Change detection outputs
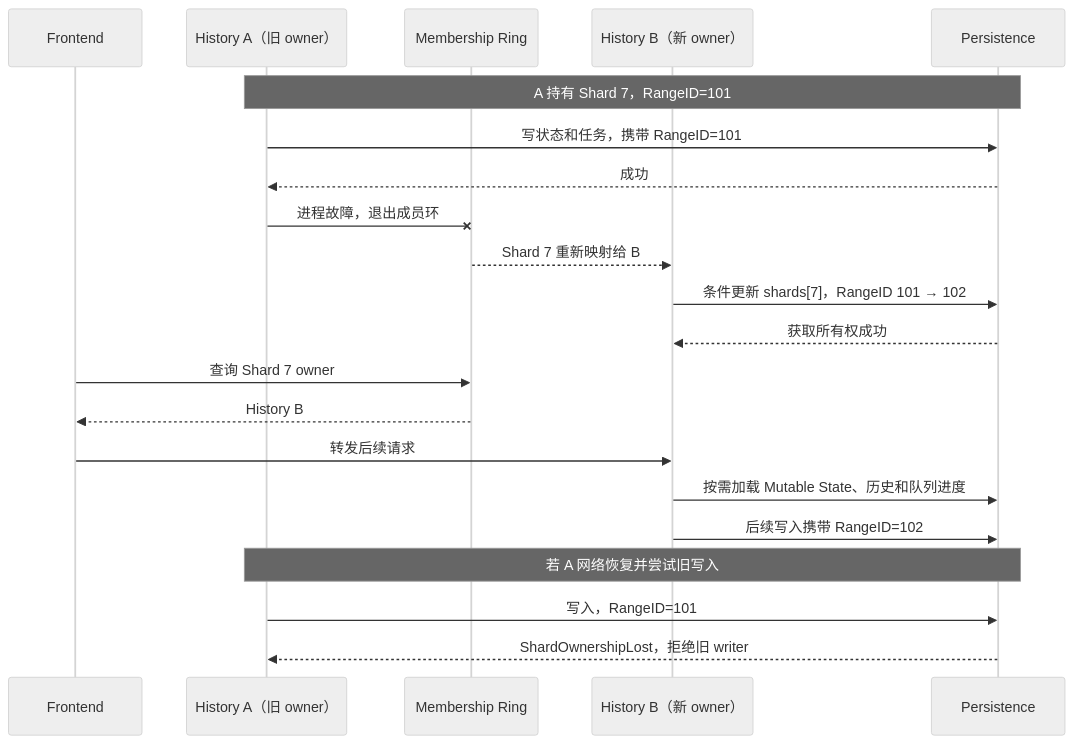
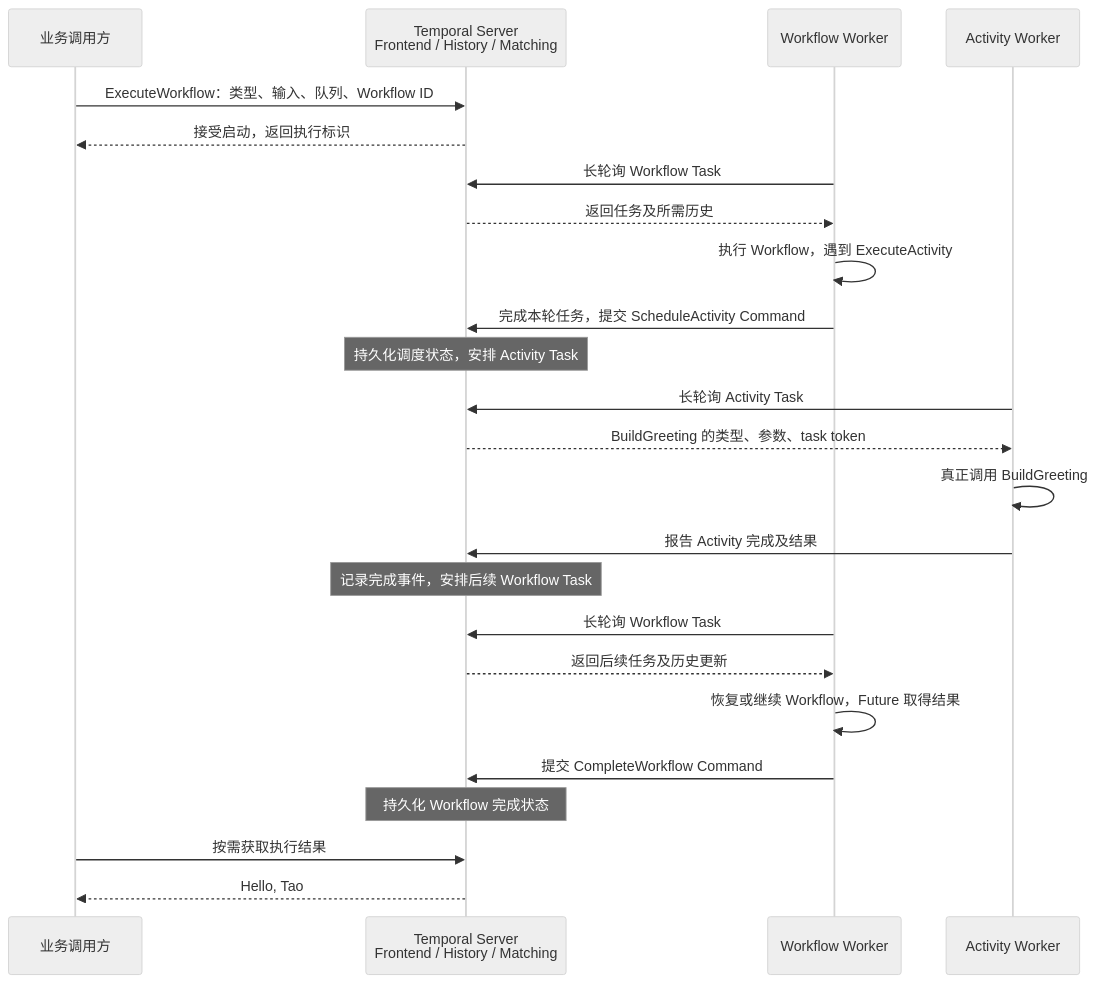
Before and after one commit to hotttao/backup: the second of 5 diagrams in posts/microservices/workflow/021_temporal.md, drawn with Mermaid (neutral theme). The commit also changed other lines of this file and 2 other files, not shown here.

Commit message:
temporal 成员发现

````diff
--- a/posts/microservices/workflow/021_temporal.md
+++ b/posts/microservices/workflow/021_temporal.md
@@ -221,24 +196,26 @@
 ```mermaid
 sequenceDiagram
-    participant F as Frontend
-    participant A as History A（旧 owner）
-    participant M as Membership Ring
-    participant B as History B（新 owner）
-    participant P as Persistence
-
-    Note over A,P: A 持有 Shard 7，RangeID=101
-    A->>P: 写状态和任务，携带 RangeID=101
-    P-->>A: 成功
-    A-xM: 进程故障，退出成员环
-    M-->>B: Shard 7 重新映射给 B
-    B->>P: 条件更新 shards[7]，RangeID 101 → 102
-    P-->>B: 获取所有权成功
-    F->>M: 查询 Shard 7 owner
-    M-->>F: History B
-    F->>B: 转发后续请求
-    B->>P: 按需加载 Mutable State、历史和队列进度
-    B->>P: 后续写入携带 RangeID=102
-    Note over A,P: 若 A 网络恢复并尝试旧写入
-    A->>P: 写入，RangeID=101
-    P-->>A: ShardOwnershipLost，拒绝旧 writer
+    participant C as 业务调用方
+    participant S as Temporal Server<br/>Frontend / History / Matching
+    participant W as Workflow Worker
+    participant A as Activity Worker
+    C->>S: ExecuteWorkflow：类型、输入、队列、Workflow ID
+    S-->>C: 接受启动，返回执行标识
+    W->>S: 长轮询 Workflow Task
+    S-->>W: 返回任务及所需历史
+    W->>W: 执行 Workflow，遇到 ExecuteActivity
+    W->>S: 完成本轮任务，提交 ScheduleActivity Command
+    Note over S: 持久化调度状态，安排 Activity Task
+    A->>S: 长轮询 Activity Task
+    S-->>A: BuildGreeting 的类型、参数、task token
+    A->>A: 真正调用 BuildGreeting
+    A->>S: 报告 Activity 完成及结果
+    Note over S: 记录完成事件，安排后续 Workflow Task
+    W->>S: 长轮询 Workflow Task
+    S-->>W: 返回后续任务及历史更新
+    W->>W: 恢复或继续 Workflow，Future 取得结果
+    W->>S: 提交 CompleteWorkflow Command
+    Note over S: 持久化 Workflow 完成状态
+    C->>S: 按需获取执行结果
+    S-->>C: Hello, Tao
 ```
````
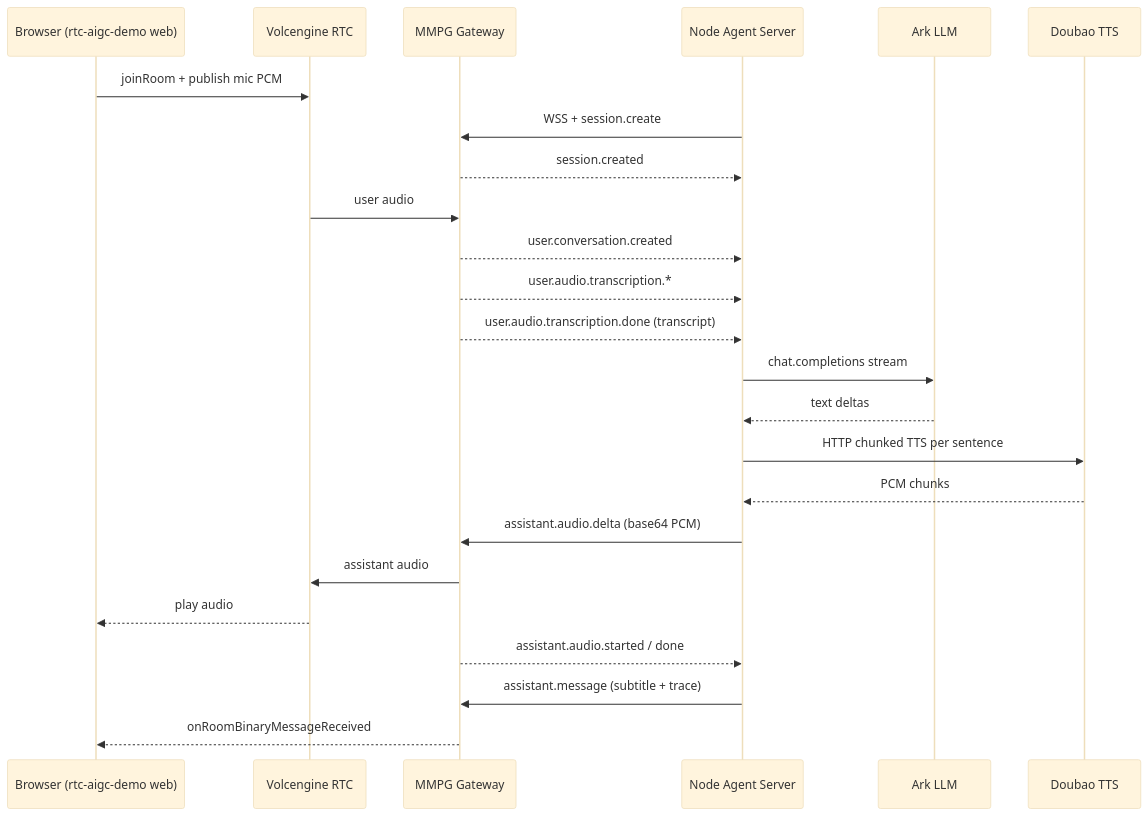
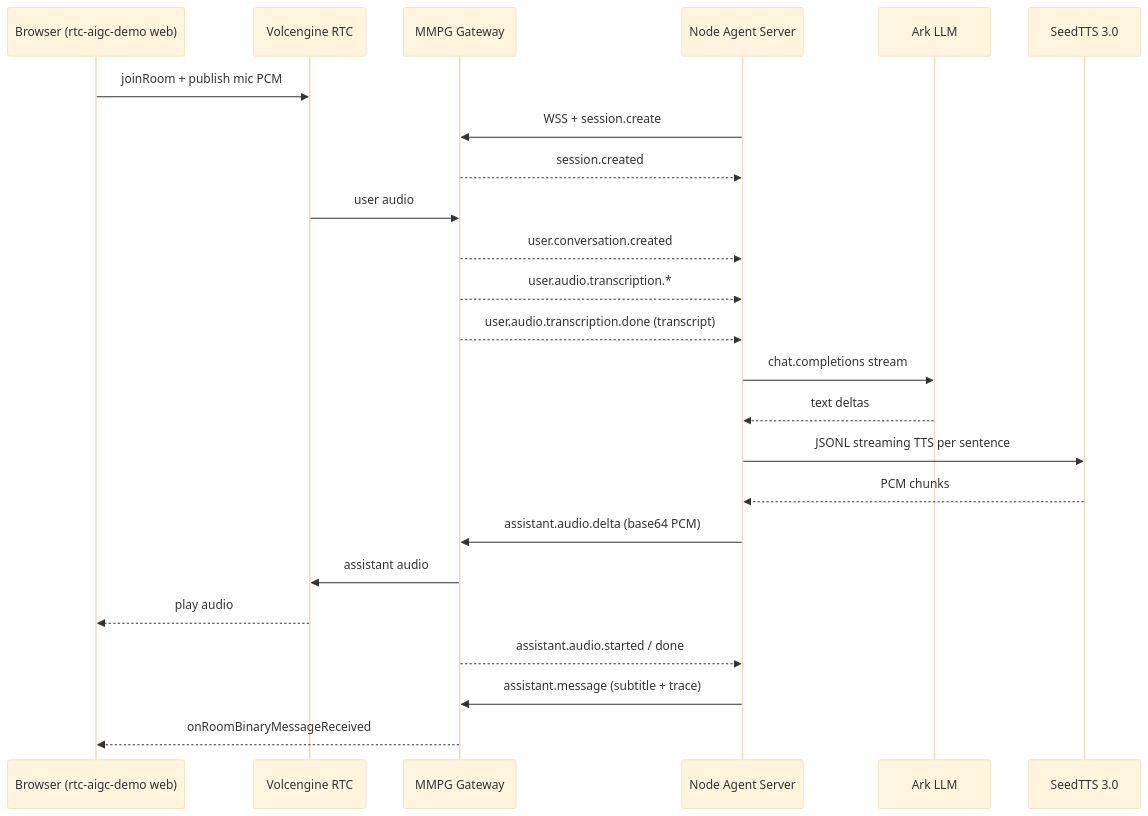
The diagram in docs/architecture.md (dej4vu/rtc-aigc-custom-agent-demo), drawn with Mermaid (base theme) before and after one commit. The commit also changed other lines of this file and 13 other files, not shown here.

Commit message:
feat: switch to SeedTTS 3.0 yandere voice

````diff
--- a/docs/architecture.md
+++ b/docs/architecture.md
@@ -5,27 +5,27 @@
 ```mermaid
 sequenceDiagram
     participant B as Browser (rtc-aigc-demo web)
     participant R as Volcengine RTC
     participant G as MMPG Gateway
     participant S as Node Agent Server
     participant L as Ark LLM
-    participant T as Doubao TTS
+    participant T as SeedTTS 3.0
 
     B->>R: joinRoom + publish mic PCM
     S->>G: WSS + session.create
     G-->>S: session.created
     R->>G: user audio
     G-->>S: user.conversation.created
     G-->>S: user.audio.transcription.*
     G-->>S: user.audio.transcription.done (transcript)
     S->>L: chat.completions stream
     L-->>S: text deltas
-    S->>T: HTTP chunked TTS per sentence
+    S->>T: JSONL streaming TTS per sentence
     T-->>S: PCM chunks
     S->>G: assistant.audio.delta (base64 PCM)
     G->>R: assistant audio
     R-->>B: play audio
     G-->>S: assistant.audio.started / done
     S->>G: assistant.message (subtitle + trace)
     G-->>B: onRoomBinaryMessageReceived
 ```
````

> [TASK ITEM]: Would you filter the records and copy each line that contains the word "architecture"?

> [SOLUTION TO THIS TASK]:
The diagram in docs/architecture.md (dej4vu/rtc-aigc-custom-agent-demo), drawn with Mermaid (base theme) before and after one commit. The commit also changed other lines of this file and 13 other files, not shown here.
--- a/docs/architecture.md
+++ b/docs/architecture.md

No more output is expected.